[kawr-tuh-zuh n, kohr-, kur-]


a prostitute or paramour, especially one associating with noblemen or men of wealth.

Origin of courtesan

1540–50; < Middle French courtisane < Italian cortigiana, literally, woman of the court, derivative of corte court Unabridged Based on the Random House Unabridged Dictionary, © Random House, Inc. 2019

Related Words for courtesan

prostitute, concubine, whore, paramour

Examples from the Web for courtesan

Contemporary Examples of courtesan

  • She killed herself in 1925 and she also may have been a courtesan, I discovered a few years ago.

    The Daily Beast logo
    Amy Tan: How I Write

    Noah Charney

    December 11, 2013

  • The look was inspired by Dutch exotic dancer, courtesan, and the World War I spy Mata Hari.

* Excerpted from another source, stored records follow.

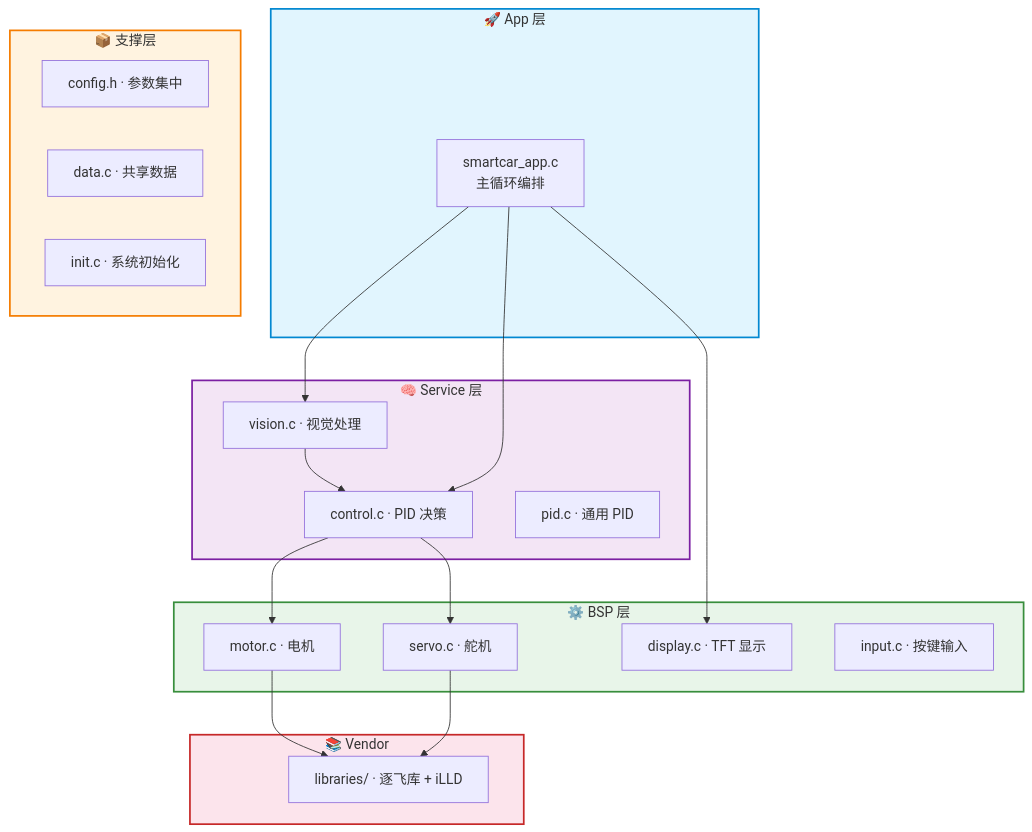
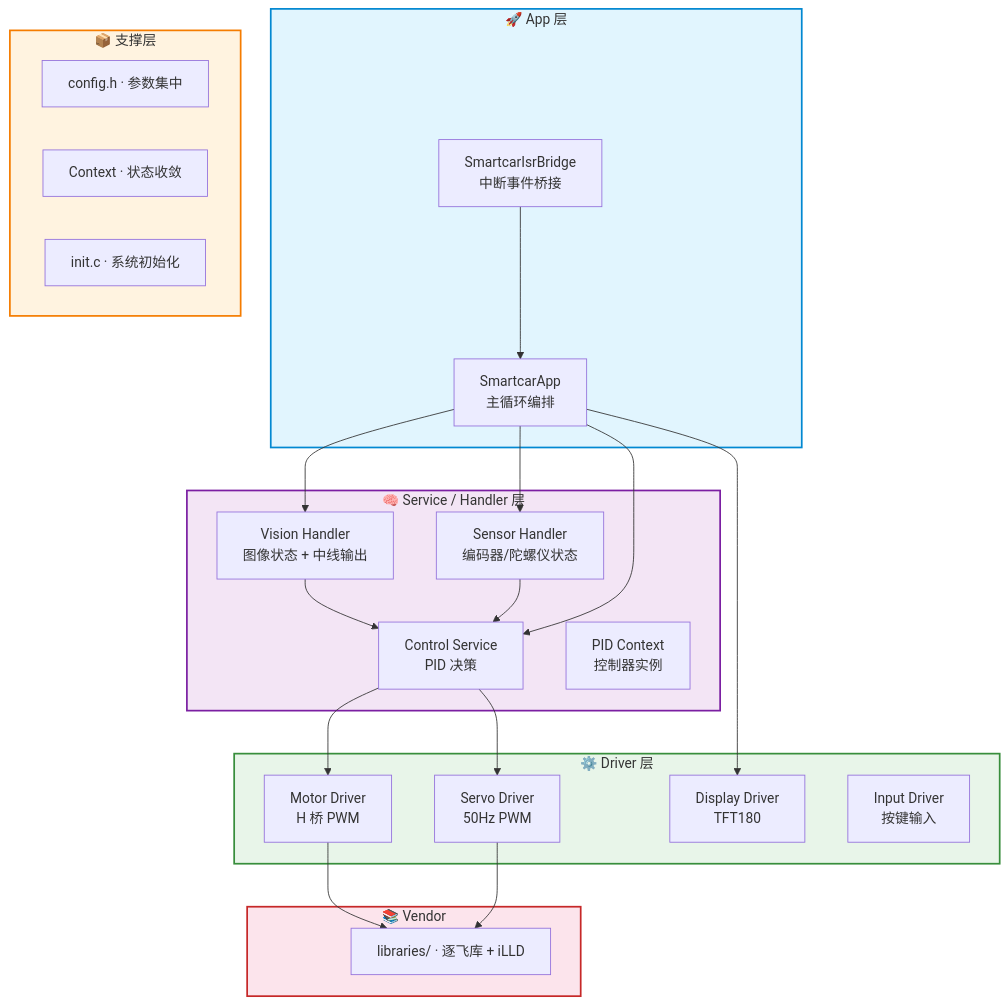
The first of 2 diagrams in README.md (ParacosmYy/GS_Smart_car), drawn with Mermaid before and after one commit. The commit also changed other lines of this file, not shown here.

````diff
--- a/README.md
+++ b/README.md
@@ -39,37 +42,41 @@
 ```mermaid
 graph TD
     subgraph APP ["🚀 App 层"]
-        A1["smartcar_app.c<br/>主循环编排"]
+        A1["SmartcarApp<br/>主循环编排"]
+        A2["SmartcarIsrBridge<br/>中断事件桥接"]
     end
-    subgraph SVC ["🧠 Service 层"]
-        V["vision.c · 视觉处理"]
-        C["control.c · PID 决策"]
-        P["pid.c · 通用 PID"]
+    subgraph SVC ["🧠 Service / Handler 层"]
+        V["Vision Handler<br/>图像状态 + 中线输出"]
+        SE["Sensor Handler<br/>编码器/陀螺仪状态"]
+        C["Control Service<br/>PID 决策"]
+        P["PID Context<br/>控制器实例"]
     end
-    subgraph BSP ["⚙️ BSP 层"]
-        M["motor.c · 电机"]
-        S["servo.c · 舵机"]
-        D["display.c · TFT 显示"]
-        I["input.c · 按键输入"]
+    subgraph BSP ["⚙️ Driver 层"]
+        M["Motor Driver<br/>H 桥 PWM"]
+        S["Servo Driver<br/>50Hz PWM"]
+        D["Display Driver<br/>TFT180"]
+        I["Input Driver<br/>按键输入"]
     end
     subgraph SUP ["📦 支撑层"]
         CF["config.h · 参数集中"]
-        DA["data.c · 共享数据"]
+        DA["Context · 状态收敛"]
         IN["init.c · 系统初始化"]
     end
     subgraph VEN ["📚 Vendor"]
         L["libraries/ · 逐飞库 + iLLD"]
     end
 
+    A2 --> A1
     A1 --> V --> C
+    A1 --> SE --> C
     A1 --> C
     C --> M & S
     A1 --> D
     M & S --> L
 
     style APP fill:#e1f5fe,stroke:#0288d1,stroke-width:2px
     style SVC fill:#f3e5f5,stroke:#7b1fa2,stroke-width:2px
     style BSP fill:#e8f5e9,stroke:#388e3c,stroke-width:2px
     style SUP fill:#fff3e0,stroke:#f57c00,stroke-width:2px
     style VEN fill:#fce4ec,stroke:#c62828,stroke-width:2px
 ```
````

  • The Girl Who Loved Camellias by Julie Kavanagh The courtesan who seduced Paris—and inspired Dumas and La Traviata.

  • “I think what she is doing is an abuse of the word ‘courtesan,’” the escort says.

    The Daily Beast logo
    Vegas' Mystery Sex Blog

    Richard Abowitz

    March 24, 2010

  • Three customers have called her for appointments and, when she arrived, asked her if she was the Courtesan.

    The Daily Beast logo
    Vegas' Mystery Sex Blog

    Richard Abowitz

    March 24, 2010

Historical Examples of courtesan

  • From the first to the last moment of her reign, she combined the courtesan with the assassin.


    Scian Dubh

  • For Dawson was at this time the Mecca of the gambler and the courtesan.

    The Trail of '98

    Robert W. Service

  • First I hated you, when I dreamed you to be but a courtesan traitress.

    The Lion's Brood

    Duffield Osborne

  • And the monk touched with his lips the forehead of the courtesan.


    Anatole France

  • In the diffident manner was nothing of the art of the courtesan.

    Sister Carrie

    Theodore Dreiser

British Dictionary definitions for courtesan




(esp formerly) a prostitute, or the mistress of a man of rank

Word Origin for courtesan

C16: from Old French courtisane, from Italian cortigiana female courtier, from cortigiano courtier, from corte court
Collins English Dictionary - Complete & Unabridged 2012 Digital Edition © William Collins Sons & Co. Ltd. 1979, 1986 © HarperCollins Publishers 1998, 2000, 2003, 2005, 2006, 2007, 2009, 2012

Word Origin and History for courtesan

early 15c., from Middle French courtisane, from Italian cortigiana "prostitute," literally "woman of the court," fem. of cortigiano "one attached to a court," from corte "court," from Latin cortem (see court (n.)).

Online Etymology Dictionary, © 2010 Douglas Harper